• Prompt: From the records, return each line that has the word "Prize" in it.

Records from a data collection

:::

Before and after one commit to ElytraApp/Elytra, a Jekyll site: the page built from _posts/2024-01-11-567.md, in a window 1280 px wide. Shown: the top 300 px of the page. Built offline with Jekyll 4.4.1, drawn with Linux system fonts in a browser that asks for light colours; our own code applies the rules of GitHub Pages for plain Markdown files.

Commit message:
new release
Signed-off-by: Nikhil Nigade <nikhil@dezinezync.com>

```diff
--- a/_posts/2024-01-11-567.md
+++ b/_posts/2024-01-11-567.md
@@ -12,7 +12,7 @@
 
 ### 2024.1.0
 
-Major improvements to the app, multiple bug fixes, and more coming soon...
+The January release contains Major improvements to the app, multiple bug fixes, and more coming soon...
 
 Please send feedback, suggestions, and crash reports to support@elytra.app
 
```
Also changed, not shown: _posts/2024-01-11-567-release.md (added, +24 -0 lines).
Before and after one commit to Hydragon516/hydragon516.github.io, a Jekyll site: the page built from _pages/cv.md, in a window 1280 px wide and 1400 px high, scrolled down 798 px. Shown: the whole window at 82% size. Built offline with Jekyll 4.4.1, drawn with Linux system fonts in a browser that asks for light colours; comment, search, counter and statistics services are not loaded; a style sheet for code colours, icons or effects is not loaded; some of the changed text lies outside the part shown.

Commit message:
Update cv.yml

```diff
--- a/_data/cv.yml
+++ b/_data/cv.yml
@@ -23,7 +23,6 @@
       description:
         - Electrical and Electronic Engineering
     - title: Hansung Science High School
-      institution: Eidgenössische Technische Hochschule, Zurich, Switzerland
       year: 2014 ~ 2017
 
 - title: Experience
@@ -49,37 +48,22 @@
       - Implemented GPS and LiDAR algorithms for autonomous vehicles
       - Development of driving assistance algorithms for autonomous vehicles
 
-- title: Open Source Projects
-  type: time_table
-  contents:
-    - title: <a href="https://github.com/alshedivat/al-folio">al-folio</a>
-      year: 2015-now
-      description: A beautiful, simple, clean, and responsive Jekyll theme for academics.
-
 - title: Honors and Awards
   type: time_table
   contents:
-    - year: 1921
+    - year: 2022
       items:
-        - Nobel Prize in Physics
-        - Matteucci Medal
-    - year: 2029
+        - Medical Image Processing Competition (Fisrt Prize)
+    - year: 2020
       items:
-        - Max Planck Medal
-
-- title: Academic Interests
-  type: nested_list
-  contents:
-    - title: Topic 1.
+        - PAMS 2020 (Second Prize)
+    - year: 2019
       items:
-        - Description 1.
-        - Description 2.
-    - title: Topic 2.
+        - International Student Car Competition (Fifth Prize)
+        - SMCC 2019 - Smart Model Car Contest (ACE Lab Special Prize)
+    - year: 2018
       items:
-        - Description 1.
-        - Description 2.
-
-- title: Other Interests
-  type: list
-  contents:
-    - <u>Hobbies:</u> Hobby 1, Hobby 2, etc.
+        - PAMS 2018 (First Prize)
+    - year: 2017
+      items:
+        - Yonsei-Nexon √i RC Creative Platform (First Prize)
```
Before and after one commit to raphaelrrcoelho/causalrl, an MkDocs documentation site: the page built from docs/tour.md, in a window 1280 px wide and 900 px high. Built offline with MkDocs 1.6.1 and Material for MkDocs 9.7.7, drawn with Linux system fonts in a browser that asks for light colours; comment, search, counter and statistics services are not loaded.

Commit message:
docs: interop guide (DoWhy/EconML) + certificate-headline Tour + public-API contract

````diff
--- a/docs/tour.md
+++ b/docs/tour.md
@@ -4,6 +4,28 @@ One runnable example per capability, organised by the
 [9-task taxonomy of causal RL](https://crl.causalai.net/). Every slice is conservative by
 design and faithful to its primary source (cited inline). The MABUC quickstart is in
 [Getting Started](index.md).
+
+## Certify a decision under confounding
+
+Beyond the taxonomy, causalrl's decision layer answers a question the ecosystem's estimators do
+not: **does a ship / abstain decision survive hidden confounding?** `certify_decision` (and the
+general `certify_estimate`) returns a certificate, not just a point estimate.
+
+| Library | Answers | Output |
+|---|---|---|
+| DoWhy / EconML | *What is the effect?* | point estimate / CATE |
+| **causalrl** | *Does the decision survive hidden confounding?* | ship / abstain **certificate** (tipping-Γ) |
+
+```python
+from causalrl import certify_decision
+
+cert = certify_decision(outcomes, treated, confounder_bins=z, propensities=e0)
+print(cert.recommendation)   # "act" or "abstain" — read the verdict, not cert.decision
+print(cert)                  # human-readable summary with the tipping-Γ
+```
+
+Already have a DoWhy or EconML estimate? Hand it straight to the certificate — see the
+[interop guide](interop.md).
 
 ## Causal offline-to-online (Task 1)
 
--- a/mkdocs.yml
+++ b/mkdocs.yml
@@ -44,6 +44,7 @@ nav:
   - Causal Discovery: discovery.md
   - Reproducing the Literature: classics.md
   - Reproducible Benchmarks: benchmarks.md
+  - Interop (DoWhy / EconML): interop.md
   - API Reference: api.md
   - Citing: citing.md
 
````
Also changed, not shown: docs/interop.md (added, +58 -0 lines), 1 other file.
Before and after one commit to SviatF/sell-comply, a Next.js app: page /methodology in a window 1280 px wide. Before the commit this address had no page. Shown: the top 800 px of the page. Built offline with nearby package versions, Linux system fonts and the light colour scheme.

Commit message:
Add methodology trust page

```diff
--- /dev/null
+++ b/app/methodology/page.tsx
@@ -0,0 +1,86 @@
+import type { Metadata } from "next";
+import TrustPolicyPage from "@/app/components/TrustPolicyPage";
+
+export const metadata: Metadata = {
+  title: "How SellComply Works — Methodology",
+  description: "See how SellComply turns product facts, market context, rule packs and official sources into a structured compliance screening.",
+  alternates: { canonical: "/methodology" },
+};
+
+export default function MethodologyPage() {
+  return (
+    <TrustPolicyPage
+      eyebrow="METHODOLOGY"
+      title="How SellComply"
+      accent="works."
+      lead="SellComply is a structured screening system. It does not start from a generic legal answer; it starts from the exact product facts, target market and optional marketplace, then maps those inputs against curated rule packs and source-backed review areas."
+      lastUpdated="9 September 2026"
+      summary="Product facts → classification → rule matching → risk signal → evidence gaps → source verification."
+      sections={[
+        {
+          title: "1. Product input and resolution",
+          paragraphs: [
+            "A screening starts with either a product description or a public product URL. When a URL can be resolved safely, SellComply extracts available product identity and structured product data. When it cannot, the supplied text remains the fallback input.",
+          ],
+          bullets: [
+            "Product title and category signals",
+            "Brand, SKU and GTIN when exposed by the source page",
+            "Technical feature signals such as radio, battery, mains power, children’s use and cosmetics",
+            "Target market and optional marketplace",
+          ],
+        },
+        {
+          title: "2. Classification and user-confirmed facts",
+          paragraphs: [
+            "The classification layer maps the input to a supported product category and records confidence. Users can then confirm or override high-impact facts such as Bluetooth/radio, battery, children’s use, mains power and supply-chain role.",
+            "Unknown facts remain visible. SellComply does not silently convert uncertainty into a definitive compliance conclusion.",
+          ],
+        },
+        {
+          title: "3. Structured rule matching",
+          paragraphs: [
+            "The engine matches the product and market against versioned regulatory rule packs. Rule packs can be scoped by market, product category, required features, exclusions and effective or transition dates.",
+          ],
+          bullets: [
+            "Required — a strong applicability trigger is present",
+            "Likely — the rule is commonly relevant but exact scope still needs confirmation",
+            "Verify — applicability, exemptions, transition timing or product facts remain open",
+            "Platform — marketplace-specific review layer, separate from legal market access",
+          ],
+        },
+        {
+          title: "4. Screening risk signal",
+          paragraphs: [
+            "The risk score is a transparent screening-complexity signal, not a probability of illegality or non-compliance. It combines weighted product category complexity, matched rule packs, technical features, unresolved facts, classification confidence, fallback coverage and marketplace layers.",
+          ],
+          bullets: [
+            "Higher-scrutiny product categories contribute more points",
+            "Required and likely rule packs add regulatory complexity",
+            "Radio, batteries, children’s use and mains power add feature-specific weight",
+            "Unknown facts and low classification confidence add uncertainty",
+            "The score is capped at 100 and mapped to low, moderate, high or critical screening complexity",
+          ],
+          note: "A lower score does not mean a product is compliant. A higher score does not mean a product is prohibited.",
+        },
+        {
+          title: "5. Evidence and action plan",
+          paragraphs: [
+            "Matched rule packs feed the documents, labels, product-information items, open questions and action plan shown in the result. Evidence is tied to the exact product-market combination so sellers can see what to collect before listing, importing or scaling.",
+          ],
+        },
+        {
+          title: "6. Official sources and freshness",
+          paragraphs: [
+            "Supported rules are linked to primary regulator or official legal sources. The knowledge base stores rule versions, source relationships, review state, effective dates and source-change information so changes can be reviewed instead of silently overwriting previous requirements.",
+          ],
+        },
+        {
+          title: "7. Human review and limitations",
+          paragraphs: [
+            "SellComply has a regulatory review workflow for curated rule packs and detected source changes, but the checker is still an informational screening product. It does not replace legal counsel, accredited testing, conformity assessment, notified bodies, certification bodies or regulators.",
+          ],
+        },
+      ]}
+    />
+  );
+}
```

:::

• Solved exercise:
-        - Nobel Prize in Physics
+        - Medical Image Processing Competition (Fisrt Prize)
+        - PAMS 2020 (Second Prize)
+        - International Student Car Competition (Fifth Prize)
+        - SMCC 2019 - Smart Model Car Contest (ACE Lab Special Prize)
+        - PAMS 2018 (First Prize)
+        - Yonsei-Nexon √i RC Creative Platform (First Prize)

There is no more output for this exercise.